====== Provided entries ======

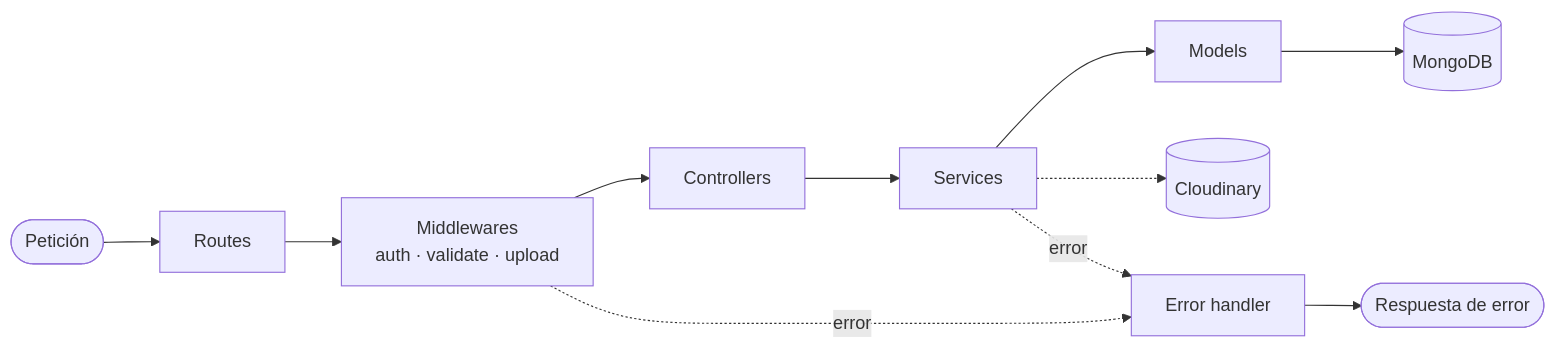
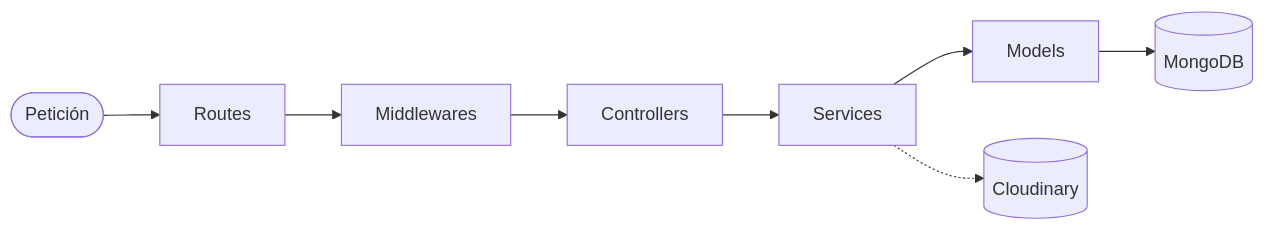
The diagram in backend/README.md (marielvcmr/recipes_app), drawn with Mermaid before and after one commit. The commit also changed other lines of this file and 6 other files, not shown here.

````diff
--- a/backend/README.md
+++ b/backend/README.md
@@ -85,8 +23,5 @@
 ```mermaid
 flowchart LR
-    REQ(["Petición"]) --> R["Routes"] --> MW["Middlewares<br/>auth · validate · upload"] --> C["Controllers"] --> S["Services"] --> M["Models"] --> DB[("MongoDB")]
+    REQ(["Petición"]) --> R["Routes"] --> MW["Middlewares"] --> C["Controllers"] --> S["Services"] --> M["Models"] --> DB[("MongoDB")]
     S -.-> IMG[("Cloudinary")]
-    MW -. error .-> ERR["Error handler"]
-    S -. error .-> ERR
-    ERR --> RES(["Respuesta de error"])
 ```
````
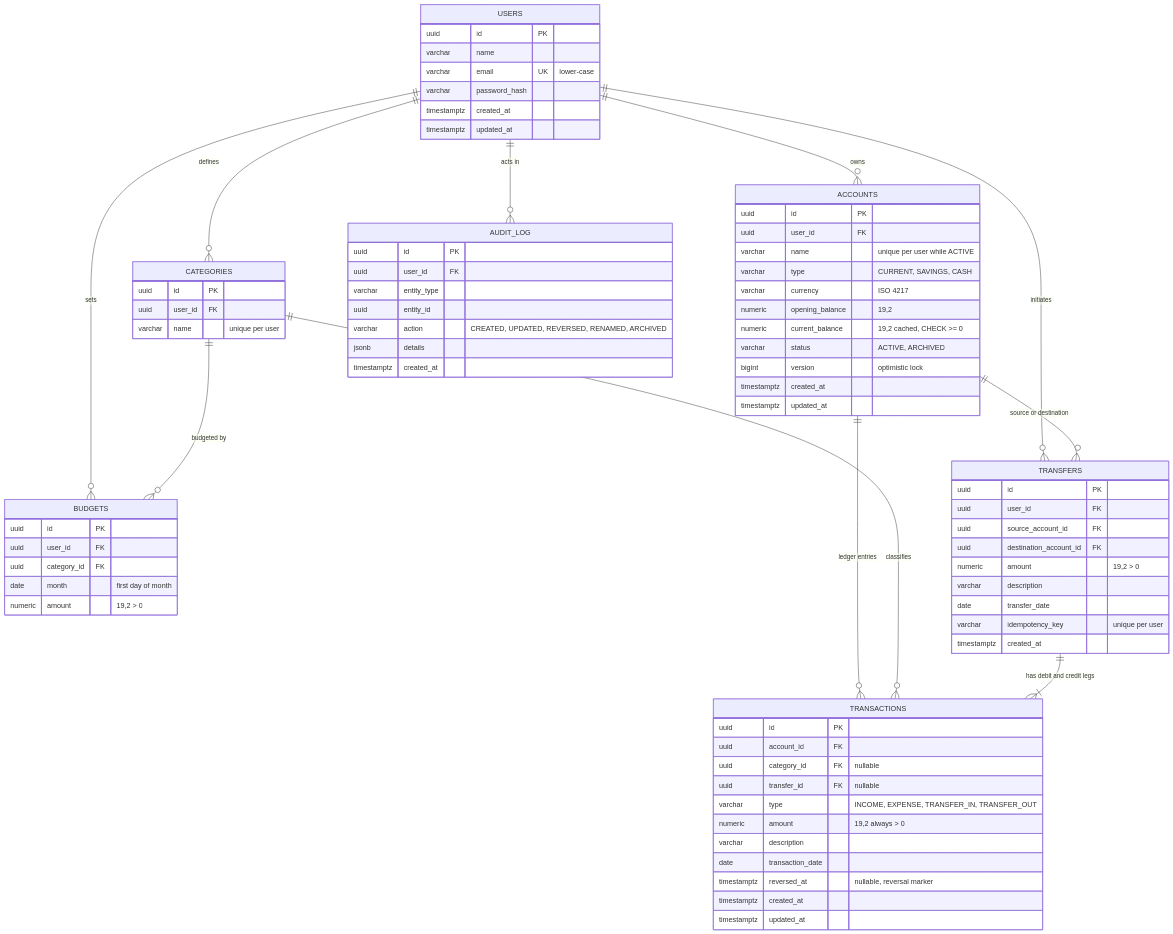
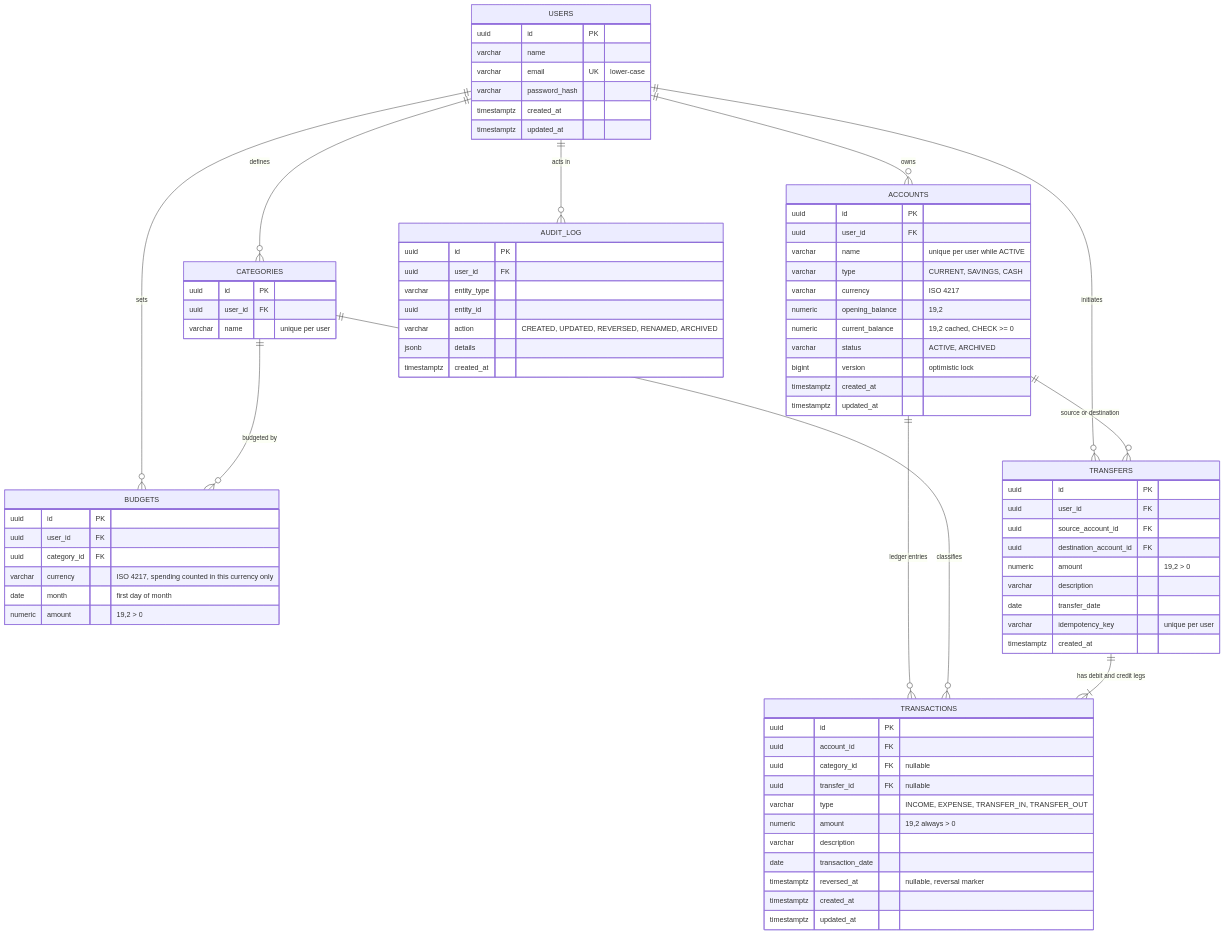
Before and after one commit to TanviC1314/fintrack-personal-finance-system: the diagram in docs/DATABASE_DESIGN.md, drawn with Mermaid. The commit also changed other lines of this file and 15 other files, not shown here.

````diff
--- a/docs/DATABASE_DESIGN.md
+++ b/docs/DATABASE_DESIGN.md
@@ -10,80 +10,81 @@
 ```mermaid
 erDiagram
     USERS ||--o{ ACCOUNTS : owns
     USERS ||--o{ CATEGORIES : defines
     USERS ||--o{ BUDGETS : sets
     USERS ||--o{ TRANSFERS : initiates
     USERS ||--o{ AUDIT_LOG : "acts in"
     ACCOUNTS ||--o{ TRANSACTIONS : "ledger entries"
     CATEGORIES ||--o{ TRANSACTIONS : classifies
     CATEGORIES ||--o{ BUDGETS : "budgeted by"
     TRANSFERS ||--|{ TRANSACTIONS : "has debit and credit legs"
     ACCOUNTS ||--o{ TRANSFERS : "source or destination"
 
     USERS {
         uuid id PK
         varchar name
         varchar email UK "lower-case"
         varchar password_hash
         timestamptz created_at
         timestamptz updated_at
     }
     ACCOUNTS {
         uuid id PK
         uuid user_id FK
         varchar name "unique per user while ACTIVE"
         varchar type "CURRENT, SAVINGS, CASH"
         varchar currency "ISO 4217"
         numeric opening_balance "19,2"
         numeric current_balance "19,2 cached, CHECK >= 0"
         varchar status "ACTIVE, ARCHIVED"
         bigint version "optimistic lock"
         timestamptz created_at
         timestamptz updated_at
     }
     TRANSACTIONS {
         uuid id PK
         uuid account_id FK
         uuid category_id FK "nullable"
         uuid transfer_id FK "nullable"
         varchar type "INCOME, EXPENSE, TRANSFER_IN, TRANSFER_OUT"
         numeric amount "19,2 always > 0"
         varchar description
         date transaction_date
         timestamptz reversed_at "nullable, reversal marker"
         timestamptz created_at
         timestamptz updated_at
     }
     TRANSFERS {
         uuid id PK
         uuid user_id FK
         uuid source_account_id FK
         uuid destination_account_id FK
         numeric amount "19,2 > 0"
         varchar description
         date transfer_date
         varchar idempotency_key "unique per user"
         timestamptz created_at
     }
     CATEGORIES {
         uuid id PK
         uuid user_id FK
         varchar name "unique per user"
     }
     BUDGETS {
         uuid id PK
         uuid user_id FK
         uuid category_id FK
+        varchar currency "ISO 4217, spending counted in this currency only"
         date month "first day of month"
         numeric amount "19,2 > 0"
     }
     AUDIT_LOG {
         uuid id PK
         uuid user_id FK
         varchar entity_type
         uuid entity_id
         varchar action "CREATED, UPDATED, REVERSED, RENAMED, ARCHIVED"
         jsonb details
         timestamptz created_at
     }
 ```
````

======

- _Work order_
Check every line of the data above for the string "Services", and copy those that have it.

- _Completed task_
-    REQ(["Petición"]) --> R["Routes"] --> MW["Middlewares<br/>auth · validate · upload"] --> C["Controllers"] --> S["Services"] --> M["Models"] --> DB[("MongoDB")]
+    REQ(["Petición"]) --> R["Routes"] --> MW["Middlewares"] --> C["Controllers"] --> S["Services"] --> M["Models"] --> DB[("MongoDB")]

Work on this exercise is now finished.